● ACTIVITY: Among the entries below, find each line holding "programa" and return it.

● RECORDS FOR THE EXERCISE:
==========

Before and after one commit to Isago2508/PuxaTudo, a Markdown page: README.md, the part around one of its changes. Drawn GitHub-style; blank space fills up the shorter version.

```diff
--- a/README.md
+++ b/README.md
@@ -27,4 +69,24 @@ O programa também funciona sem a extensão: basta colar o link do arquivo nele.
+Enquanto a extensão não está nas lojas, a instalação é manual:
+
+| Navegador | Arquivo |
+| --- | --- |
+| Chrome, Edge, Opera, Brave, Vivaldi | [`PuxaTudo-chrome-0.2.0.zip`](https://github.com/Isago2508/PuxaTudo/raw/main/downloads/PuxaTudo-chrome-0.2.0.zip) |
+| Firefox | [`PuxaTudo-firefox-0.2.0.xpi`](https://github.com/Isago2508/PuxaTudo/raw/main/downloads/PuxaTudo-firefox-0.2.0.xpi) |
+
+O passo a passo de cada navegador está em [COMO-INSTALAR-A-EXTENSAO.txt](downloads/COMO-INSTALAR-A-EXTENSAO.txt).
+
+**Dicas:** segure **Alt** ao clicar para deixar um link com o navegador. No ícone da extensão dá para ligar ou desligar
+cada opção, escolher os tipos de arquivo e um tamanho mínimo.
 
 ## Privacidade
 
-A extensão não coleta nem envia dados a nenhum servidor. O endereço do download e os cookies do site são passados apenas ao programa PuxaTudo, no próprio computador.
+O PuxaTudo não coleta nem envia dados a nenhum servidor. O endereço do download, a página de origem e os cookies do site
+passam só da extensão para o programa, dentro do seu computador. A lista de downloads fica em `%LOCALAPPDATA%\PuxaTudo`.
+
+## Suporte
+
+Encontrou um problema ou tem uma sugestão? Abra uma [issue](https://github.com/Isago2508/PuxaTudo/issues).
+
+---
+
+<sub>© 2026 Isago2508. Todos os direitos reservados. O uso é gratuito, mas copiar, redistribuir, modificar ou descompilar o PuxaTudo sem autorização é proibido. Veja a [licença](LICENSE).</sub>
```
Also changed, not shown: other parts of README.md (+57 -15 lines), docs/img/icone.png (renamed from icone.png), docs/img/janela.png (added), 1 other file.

==========

● FINISHED EXERCISE:
@@ -27,4 +69,24 @@ O programa também funciona sem a extensão: basta colar o link do arquivo nele.
-A extensão não coleta nem envia dados a nenhum servidor. O endereço do download e os cookies do site são passados apenas ao programa PuxaTudo, no próprio computador.
+passam só da extensão para o programa, dentro do seu computador. A lista de downloads fica em `%LOCALAPPDATA%\PuxaTudo`.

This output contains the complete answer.